So Dorri you are on mute again?
They're going to be like amateur, get a new pet and get a new moderator. So David, you're going to take us home. I would actually invite you absolutely if you want to answer the question about innovation, but just to share any parting thoughts. I know we had talked about earlier too speaking about some of this ecosystem around nonprofits.
So I'll just invite you to close us out with some of your parting thoughts as we wrap up this wonderful discussion today.
I appreciate that Dorri and thank you Calvin for the insight and the opportunity to share with the two of you.
I started calling you Reverend Simas David.
I know I got that vibe too Calvin.
You get an amen from me.
Wait, wait until you hear what my daughters say.
You know, the greatest honor of my professional life was to work for the president in that building in Washington, and as the child of two immigrants to be able to serve in that way is something that I still can't believe.
But one of the things that was so searing when we left and you look at communities like Chicago but it's across the country and across the world sometimes it's described as polarization which is quaint or tribalism, which doesn't really get at it. There is a complete breakdown of social cohesion and trust across the country.

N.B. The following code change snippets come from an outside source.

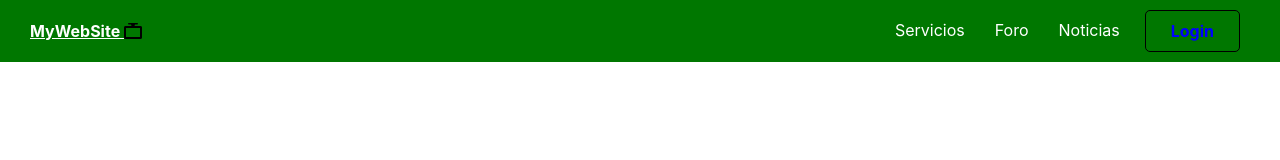
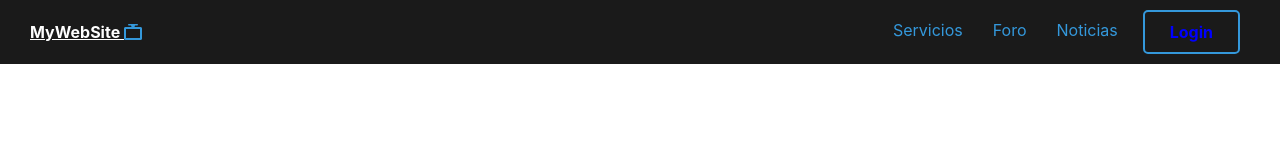
Before and after one commit to PabloMacieyko/utn-labcomII-practices, a plain HTML site: page U03P02/index.html in a window 1280 px wide. Drawn offline with Linux system fonts and the light colour scheme.

Commit message:
Personalizar el navbar

```diff
--- a/U03P02/css/index.css
+++ b/U03P02/css/index.css
@@ -17,7 +17,7 @@ nav {
     justify-content: space-between;
     align-items: center;
     width: 100%;
-    background-color: #007700;
+    background-color: #1a1a1a;
     padding-left: 30px;
     padding-right: 30px;
     padding-top: 10px;
@@ -40,23 +40,24 @@ nav {
     display: inline-block;
     padding: 10px 15px;
     text-decoration: none;
-    color: #fff;
+    color: #3498db;
 }
 
 .nav-item:hover {
-    background-color: #090;
+
+    background-color: #555;
     transform: scale(1.1);
     border-radius: 25%;
 }
 
 .nav-item:hover a {
-    color: black;
+    color: #2980b9;
     box-shadow: 2px 2px 5px rgb(0, 0, 0, 0.3);
     border-radius: 50%;
 }
 
 .nav-item-login {
-    border: 1px solid;
+    border: 2px solid #3498db;
     border-radius: 5px;
     margin: 0 10px;
     padding: 0 10px;
@@ -71,6 +72,6 @@ nav {
 
 .nav-item-login a:hover {
     background-color: transparent;
-    color: red;
+    color: white;
     font-weight: bold;
 }
--- a/U03P02/index.html
+++ b/U03P02/index.html
@@ -13,7 +13,7 @@
     <nav class="navbar">
         <a href="#" class="logo">
             MyWebSite
-            <i class="fas fa-desktop fa-spin" style="color: #000000;"></i>
+            <i class="fas fa-desktop fa-spin" style="color: #3498db;"></i>
         </a>
         <ul class="nav-links">
             <li class="nav-item"><a href="#">Servicios</a></li>
```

And so when you think about the three legs of a community stool and a fourth, when you include faith but let's just focus on not for profit, for profit and government. When you listen to people in communities and I don't care if it is an African community on the south side of Chicago or a predominantly white community in Appalachia, you bring the government into the discussion whatever level of government, there is a lack of trust and usually there's the comment is, oh they're just looking for a vote. When you bring up business into the discussion, oh, they're just looking for a profit.
The one element of society and I want everybody listening today who is on a board or in the not-for-profit sector, when you have proximity to communities and are providing services that either government isn't close to or the private sector isn't set up to, there was another piece of this that you're respectfully I would ask you to think about, you are the connective tissue of trust, not just as one organization, but as an entire ecosystem of organizations and frankly, the not-for-profit sector in the United States has a responsibility to view itself in that way.

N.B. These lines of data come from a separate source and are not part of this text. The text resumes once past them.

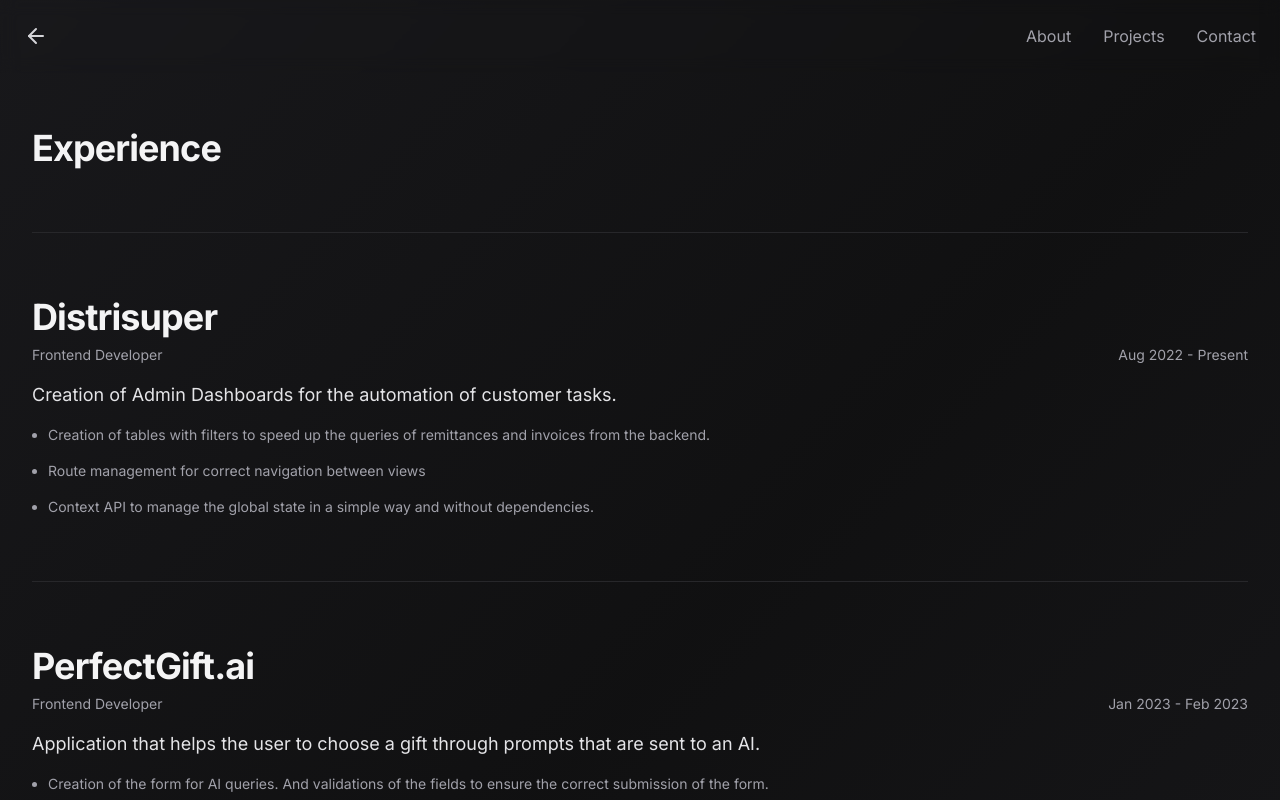
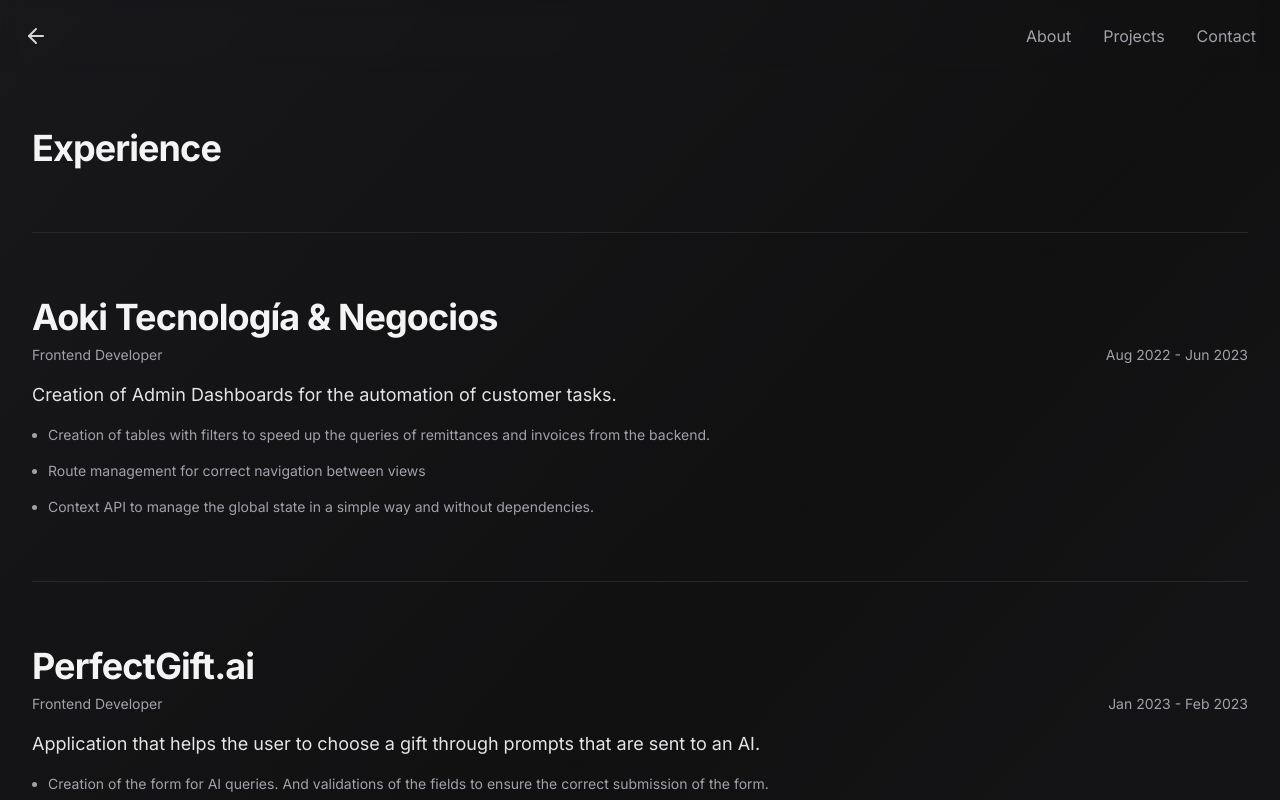
Before and after one commit to Santipac/Portfolio, a Next.js app: page /en/experience in a window 1280 px wide. Shown: the top 800 px of the page. Built offline with nearby package versions, Linux system fonts and the light colour scheme; what tailwindcss-debug-screens would draw is missing.

Commit message:
Company where I worked renowned

```diff
--- a/constants/experience.ts
+++ b/constants/experience.ts
@@ -1,9 +1,9 @@
 export const experience = {
   en: [
     {
-      company: 'Distrisuper',
+      company: 'Aoki Tecnología & Negocios',
       position: 'Frontend Developer',
-      time: 'Aug 2022 - Present',
+      time: 'Aug 2022 - Jun 2023',
       description:
         'Creation of Admin Dashboards for the automation of customer tasks.',
       task: [
@@ -40,9 +40,9 @@
   ],
   es: [
     {
-      company: 'Distrisuper',
+      company: 'Aoki Tecnología & Negocios',
       position: 'Desarrollador Frontend',
-      time: 'Ago 2022 - Presente',
+      time: 'Ago 2022 - Jun 2023',
       description:
         'Creación de paneles administrativos para la automatización de las tareas de los clientes.',
       task: [
```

And so I just want to offer in closing that again this is an honor to be part of this but as I think about the next 20 years in this country with technological change, environmental change, demographic change, economic change, this is a moment for the not-for-profit sector to step up so I can't wait to join with all of you.
Well, David and Calvin, first of all, thank you for it. We are all gonna be like Pastor Simas.
You’ve got that right, give my brother another amen.
It's gonna be like Pastor Simas so you'll know where that started for those on this call.
Well, thank you very much, David for that, for your words and your wisdom and Calvin for the insights and the information that you provided us today. I just know that we have definitely I hope given nonprofits and the leadership out there more things to think about as well. So having said that I'll call on my friends at Rustandy to help us wrap up with the little logistics here.
So I know that there are some folks that will be joining us for the next session at 12:30. So we'll take a quick break and then you can join the next session, which is crisis and risk management for nonprofits by navigating to the my schedule page and selecting join session.
And then lastly, we'd love to hear your feedback about today's session and you can take a survey for each session and for the conference overall by navigating to the my event tab and selecting take survey. We greatly appreciate it if you could take a few minutes to do so and we'll incorporate your feedback into our future events.
Again, thank you very much David and Calvin and the organizers of today's event and we'll hope to see you all again soon.